The book of Micah collects the oracles this prophet proclaimed in the latter half of the eighth century b.c. Micah, whose name means “Who is like the Lord?” was a contemporary of the prophet Isaiah, but unlike Isaiah who lived in Jerusalem, Micah was from a rural town in Judah. Micah foresaw a coming judgment for Judah, much as Amos had earlier seen for the northern kingdom of Israel and for much the same reasons: greed, injustice, disregard for the poor and needy, and disdain for God's standards. The oracles of Micah, as indicated in the opening verse, are warnings of divine judgment against Samaria and Jerusalem, the capitals of the two kingdoms. In his prophecies the prophet accuses the wealthy of oppressing the poor, condemns their accommodation to false gods, and denounces the lies told by priests and prophets who care more for money than for God or fairness.

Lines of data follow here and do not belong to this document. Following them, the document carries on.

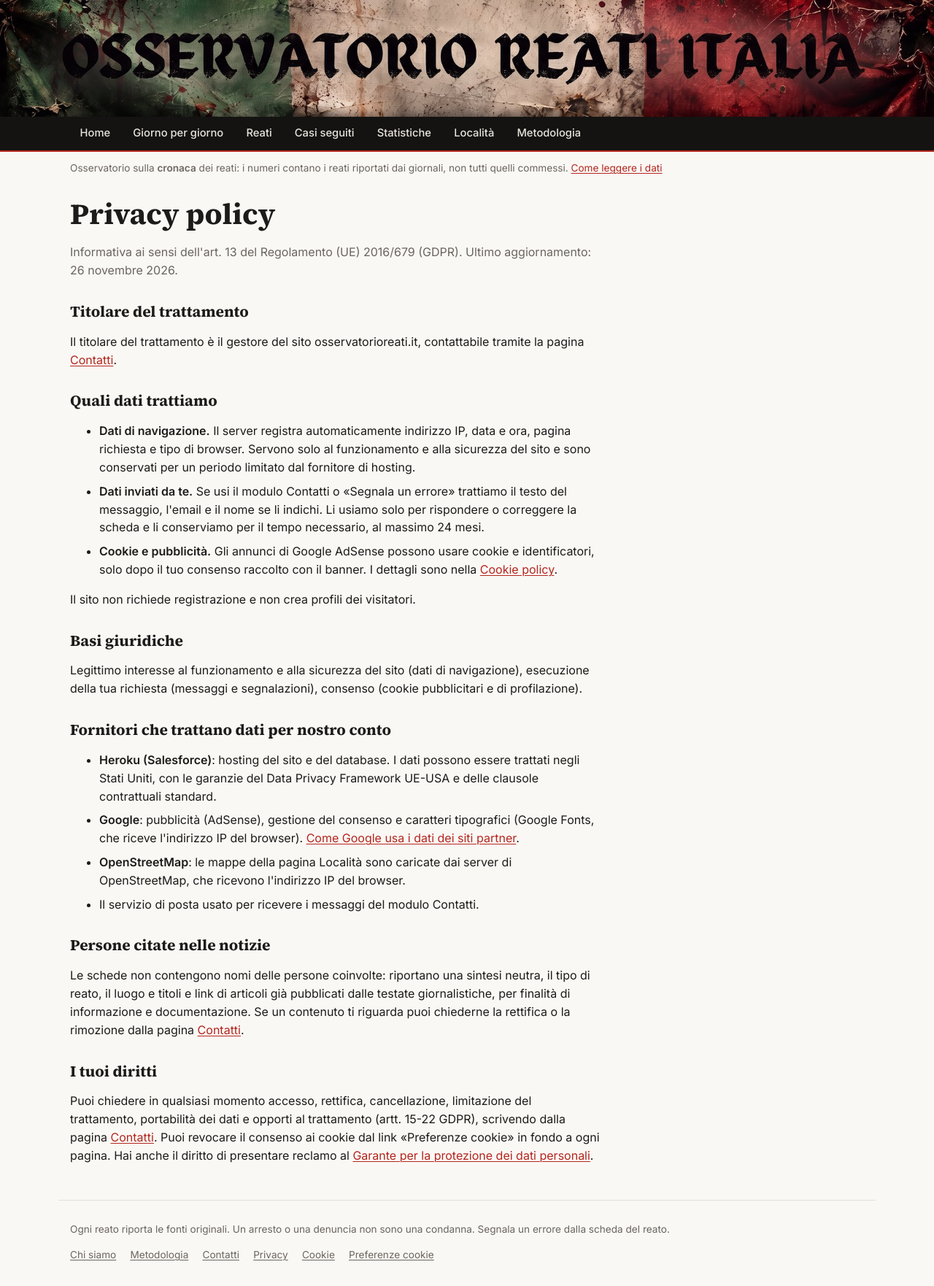
After one commit to Giorgino79/italia-criminale, a Django app: page /privacy/ in a window 1280 px wide. The commit adds this page. Shown: the whole page at 73% size. Run offline with Django 5.2, Linux system fonts and the light colour scheme.

Commit message:
AdSense, ads.txt, privacy, cookie, chi siamo, contatti

```diff
--- a/apps/pagine/seo.py
+++ b/apps/pagine/seo.py
@@ -15,13 +15,13 @@ class PagineStatiche(Sitemap):
     protocol = "https"
 
     def items(self):
-        return ["home", "casi", "fatti_del_giorno", "elenco_fatti", "statistiche", "mappa", "metodologia"]
+        return ["home", "casi", "fatti_del_giorno", "elenco_fatti", "statistiche", "mappa", "metodologia", "chi_siamo", "contatti", "privacy", "cookie"]
 
     def location(self, item):
         return reverse(item)
 
     def changefreq(self, item):
-        return "monthly" if item == "metodologia" else "hourly"
+        return "hourly" if item in ("home", "casi", "fatti_del_giorno", "elenco_fatti") else "monthly"
 
     def priority(self, item):
         return 1.0 if item == "home" else 0.7
@@ -91,5 +91,19 @@ def robots_txt(request):
 
 
 def sito(request):
-    """Context processor: indirizzo canonico della pagina (senza parametri di ricerca)."""
-    return {"SITO_URL": settings.SITO_URL, "url_canonico": f"{settings.SITO_URL}{request.path}"}
+    """Context processor: indirizzo canonico della pagina (senza parametri di ricerca) e pubblicità."""
+    return {
+        "SITO_URL": settings.SITO_URL,
+        "url_canonico": f"{settings.SITO_URL}{request.path}",
+        # niente annunci a chi amministra il sito: Google vieta i clic sui propri annunci
+        "ADSENSE_CLIENT": "" if getattr(request, "user", None) and request.user.is_staff else settings.ADSENSE_CLIENT,
+    }
+
+
+def ads_txt(request):
+    """Dichiara a Google chi è autorizzato a vendere gli annunci di questo sito."""
+    righe = []
+    if settings.ADSENSE_CLIENT:
+        pub = settings.ADSENSE_CLIENT.removeprefix("ca-")
+        righe.append(f"google.com, {pub}, DIRECT, f08c47fec0942fa0")
+    return HttpResponse("\n".join(righe) + "\n", content_type="text/plain")
--- a/apps/pagine/urls.py
+++ b/apps/pagine/urls.py
@@ -13,5 +13,9 @@ urlpatterns = [
     path("statistiche/", views.statistiche_view, name="statistiche"),
     path("mappa/", views.mappa, name="mappa"),
     path("metodologia/", views.metodologia, name="metodologia"),
+    path("chi-siamo/", views.pagina_statica, {"modello": "chi_siamo"}, name="chi_siamo"),
+    path("privacy/", views.pagina_statica, {"modello": "privacy"}, name="privacy"),
+    path("cookie/", views.pagina_statica, {"modello": "cookie"}, name="cookie"),
+    path("contatti/", views.contatti, name="contatti"),
     path("interno/orientamento/", views.interno_orientamento, name="interno_orientamento"),
 ]
--- a/apps/pagine/views.py
+++ b/apps/pagine/views.py
@@ -11,8 +11,8 @@ from apps.fatti.filtri import filtra
 from apps.fatti.models import Caso, Fatto
 from apps.fonti.models import Testata
 
-from .avvisi import avvisa_segnalazione
-from .forms import SegnalazioneForm
+from .avvisi import avvisa_segnalazione, invia_contatto
+from .forms import ContattoForm, SegnalazioneForm
 
 
 def _querystring(request):
@@ -196,3 +196,19 @@ def caso(request, slug):
                           .annotate(n=Count("id", distinct=True)).order_by("-n")[:10]) if caso.tipo == Caso.Tipo.TEMA else [],
         "mostra_riassunto": caso.riassunto_verificato or request.user.is_staff,
     })
+
+
+def pagina_statica(request, modello):
+    from django.conf import settings
+
+    return render(request, f"pagine/{modello}.html", {"titolare": settings.TITOLARE_NOME})
+
+
+def contatti(request):
+    form = ContattoForm(request.POST or None)
+    if request.method == "POST" and form.is_valid():
+        if not form.cleaned_data.get("sito_web"):  # compilato solo dai programmi di spam
+            invia_contatto(form.cleaned_data | {"motivo": dict(ContattoForm.MOTIVI)[form.cleaned_data["motivo"]]})
+        messages.success(request, "Grazie, il messaggio è stato inviato. Ti risponderemo all'email indicata.")
+        return redirect("contatti")
+    return render(request, "pagine/contatti.html", {"form": form})
--- a/config/settings.py
+++ b/config/settings.py
@@ -160,6 +160,11 @@ DEFAULT_FROM_EMAIL = env("DEFAULT_FROM_EMAIL", default="Osservatorio Reati <nore
 # Chi riceve l'avviso a ogni segnalazione di errore (più indirizzi separati da virgola)
 SEGNALAZIONI_EMAIL = env.list("SEGNALAZIONI_EMAIL", default=[])
 
+# Pubblicità Google AdSense (il codice editore è pubblico: compare anche in ads.txt). Vuoto = nessun annuncio.
+ADSENSE_CLIENT = env("ADSENSE_CLIENT", default="ca-pub-1154879090542376")
+# Titolare del trattamento indicato nella privacy policy (nome e cognome o ragione sociale)
+TITOLARE_NOME = env("TITOLARE_NOME", default="")
+
 # Invia ad altri siti solo l'origine (es. per le mappe OpenStreetMap, che la richiedono), mai l'indirizzo completo
 SECURE_REFERRER_POLICY = "strict-origin-when-cross-origin"
 
--- a/config/urls.py
+++ b/config/urls.py
@@ -5,7 +5,7 @@ from django.urls import include, path
 from django.views.decorators.cache import cache_page
 from django.views.generic import RedirectView
 
-from apps.pagine.seo import SITEMAPS, robots_txt
+from apps.pagine.seo import SITEMAPS, ads_txt, robots_txt
 
 admin.site.site_header = "Osservatorio Reati – amministrazione"
 admin.site.site_title = "Osservatorio Reati"
@@ -14,6 +14,7 @@ urlpatterns = [
     # i browser chiedono /favicon.ico anche senza il tag nella pagina
     path("favicon.ico", RedirectView.as_view(url=settings.STATIC_URL + "favicon.ico", permanent=True)),
     path("robots.txt", robots_txt),
+    path("ads.txt", ads_txt),
     path("sitemap.xml", cache_page(60 * 60)(sitemap), {"sitemaps": SITEMAPS}, name="sitemap"),
     path("admin/", admin.site.urls),
     path("api/", include("apps.api.urls")),
--- a/static/css/sito.css
+++ b/static/css/sito.css
@@ -129,3 +129,16 @@ html { scroll-behavior: smooth; }
 .cronologia-caso li > a { font: 600 1rem var(--serif); color: var(--inchiostro); text-decoration: none; }
 .cronologia-caso li > a:hover { color: var(--accento); }
 .cronologia-caso small { display: block; }
+
+/* Pagine informative e modulo contatti */
+.testo-lungo { max-width: 72ch; }
+.testo-lungo li { margin-bottom: .5rem; }
+.testo-lungo table td, .testo-lungo table th { text-align: left; }
+.piede__link { display: flex; flex-wrap: wrap; gap: .4rem 1.2rem; margin-top: .75rem; }
+.piede__link a { color: var(--tenue); }
+.modulo { display: grid; gap: .9rem; max-width: 560px; margin-top: 1.5rem; }
+.modulo label { display: flex; flex-direction: column; gap: .3rem; font-size: .85rem; color: var(--tenue); }
+.modulo input, .modulo select, .modulo textarea { font: inherit; font-size: .95rem; padding: .5rem; border: 1px solid var(--riga); border-radius: 4px; background: var(--superficie); color: var(--inchiostro); }
+.modulo .errore { color: var(--accento); font-size: .8rem; }
+.modulo button { justify-self: start; }
+.trappola { position: absolute; left: -9999px; }
--- a/templates/base.html
+++ b/templates/base.html
@@ -21,6 +21,8 @@
   <meta property="og:image" content="{{ SITO_URL }}{% static 'img/condivisione.jpg' %}">
   <meta property="og:type" content="website">
   <link rel="stylesheet" href="{% static 'css/sito.css' %}">
+  {% if ADSENSE_CLIENT %}<meta name="google-adsense-account" content="{{ ADSENSE_CLIENT }}">
+  <script async src="https://pagead2.googlesyndication.com/pagead/js/adsbygoogle.js?client={{ ADSENSE_CLIENT }}" crossorigin="anonymous"></script>{% endif %}
   {% block head %}{% endblock %}
 </head>
 <body>
@@ -49,6 +51,14 @@
   </main>
   <footer class="piede contenitore">
     <p>Ogni reato riporta le fonti originali. Un arresto o una denuncia non sono una condanna. Segnala un errore dalla scheda del reato.</p>
+    <nav class="piede__link" aria-label="Informazioni sul sito">
+      <a href="{% url 'chi_siamo' %}">Chi siamo</a>
+      <a href="{% url 'metodologia' %}">Metodologia</a>
+      <a href="{% url 'contatti' %}">Contatti</a>
+      <a href="{% url 'privacy' %}">Privacy</a>
+      <a href="{% url 'cookie' %}">Cookie</a>
+      {% if ADSENSE_CLIENT %}<a href="#" onclick="(window.googlefc=window.googlefc||{}).callbackQueue=googlefc.callbackQueue||[];googlefc.callbackQueue.push(function(){googlefc.showRevocationMessage()});return false;">Preferenze cookie</a>{% endif %}
+    </nav>
   </footer>
   {% block script %}{% endblock %}
 </body>
--- /dev/null
+++ b/templates/pagine/privacy.html
@@ -0,0 +1,37 @@
+{% extends "base.html" %}
+{% block titolo %}Privacy policy{% endblock %}
+{% block descrizione %}Informativa sul trattamento dei dati personali dei visitatori dell'Osservatorio Reati Italia (art. 13 GDPR).{% endblock %}
+{% block contenuto %}
+<article class="testo-lungo">
+<h1>Privacy policy</h1>
+<p class="nota">Informativa ai sensi dell'art. 13 del Regolamento (UE) 2016/679 (GDPR). Ultimo aggiornamento: 26 novembre 2026.</p>
+
+<h2>Titolare del trattamento</h2>
+<p>Il titolare del trattamento è {% if titolare %}<strong>{{ titolare }}</strong>{% else %}il gestore del sito osservatorioreati.it{% endif %}, contattabile tramite la pagina <a href="{% url 'contatti' %}">Contatti</a>.</p>
+
+<h2>Quali dati trattiamo</h2>
+<ul>
+  <li><strong>Dati di navigazione.</strong> Il server registra automaticamente indirizzo IP, data e ora, pagina richiesta e tipo di browser. Servono solo al funzionamento e alla sicurezza del sito e sono conservati per un periodo limitato dal fornitore di hosting.</li>
+  <li><strong>Dati inviati da te.</strong> Se usi il modulo Contatti o «Segnala un errore» trattiamo il testo del messaggio, l'email e il nome se li indichi. Li usiamo solo per rispondere o correggere la scheda e li conserviamo per il tempo necessario, al massimo 24 mesi.</li>
+  <li><strong>Cookie e pubblicità.</strong> Gli annunci di Google AdSense possono usare cookie e identificatori, solo dopo il tuo consenso raccolto con il banner. I dettagli sono nella <a href="{% url 'cookie' %}">Cookie policy</a>.</li>
+</ul>
+<p>Il sito non richiede registrazione e non crea profili dei visitatori.</p>
+
+<h2>Basi giuridiche</h2>
+<p>Legittimo interesse al funzionamento e alla sicurezza del sito (dati di navigazione), esecuzione della tua richiesta (messaggi e segnalazioni), consenso (cookie pubblicitari e di profilazione).</p>
+
+<h2>Fornitori che trattano dati per nostro conto</h2>
+<ul>
+  <li><strong>Heroku (Salesforce)</strong>: hosting del sito e del database. I dati possono essere trattati negli Stati Uniti, con le garanzie del Data Privacy Framework UE-USA e delle clausole contrattuali standard.</li>
+  <li><strong>Google</strong>: pubblicità (AdSense), gestione del consenso e caratteri tipografici (Google Fonts, che riceve l'indirizzo IP del browser). <a href="https://policies.google.com/technologies/partner-sites" rel="noopener" target="_blank">Come Google usa i dati dei siti partner</a>.</li>
+  <li><strong>OpenStreetMap</strong>: le mappe della pagina Località sono caricate dai server di OpenStreetMap, che ricevono l'indirizzo IP del browser.</li>
+  <li>Il servizio di posta usato per ricevere i messaggi del modulo Contatti.</li>
+</ul>
+
+<h2>Persone citate nelle notizie</h2>
+<p>Le schede non contengono nomi delle persone coinvolte: riportano una sintesi neutra, il tipo di reato, il luogo e titoli e link di articoli già pubblicati dalle testate giornalistiche, per finalità di informazione e documentazione. Se un contenuto ti riguarda puoi chiederne la rettifica o la rimozione dalla pagina <a href="{% url 'contatti' %}">Contatti</a>.</p>
+
+<h2>I tuoi diritti</h2>
+<p>Puoi chiedere in qualsiasi momento accesso, rettifica, cancellazione, limitazione del trattamento, portabilità dei dati e opporti al trattamento (artt. 15-22 GDPR), scrivendo dalla pagina <a href="{% url 'contatti' %}">Contatti</a>. Puoi revocare il consenso ai cookie dal link «Preferenze cookie» in fondo a ogni pagina. Hai anche il diritto di presentare reclamo al <a href="https://www.garanteprivacy.it" rel="noopener" target="_blank">Garante per la protezione dei dati personali</a>.</p>
+</article>
+{% endblock %}
```
Also changed, not shown: apps/pagine/avvisi.py (+17 -0 lines), apps/pagine/forms.py (+16 -0 lines), templates/pagine/chi_siamo.html (added, +24 -0 lines), templates/pagine/contatti.html (added, +18 -0 lines), templates/pagine/cookie.html (added, +29 -0 lines), tests/test_casi_seguiti.py (+13 -0 lines).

While Micah foresees a Jerusalem in ruins, along with its great temple, he also announces a future time of peace and safety, when God will bring restoration and renewal. He says that from Bethlehem, the ancient city of David, “shall he come forth unto me that is to be ruler in Israel…. And this man shall be the peace” (5.2b,5a). The most memorable and profound passage in Micah, and probably the most often quoted, is 6.8: “[W]hat doth the Lord require of thee, but to do justly, and to love mercy, and to walk humbly with thy God?” This is Micah's succinct summary of what it means to live uprightly in service to God.
Messages of Judgment against Israel and Judah (1.1—3.12)
Messages of Hope for God's People (4.1—5.15)
God Brings Judah to Trial for Their Oppressive Policies (6.1—7.7)
There Is Hope in God for Future Restoration (7.8-20)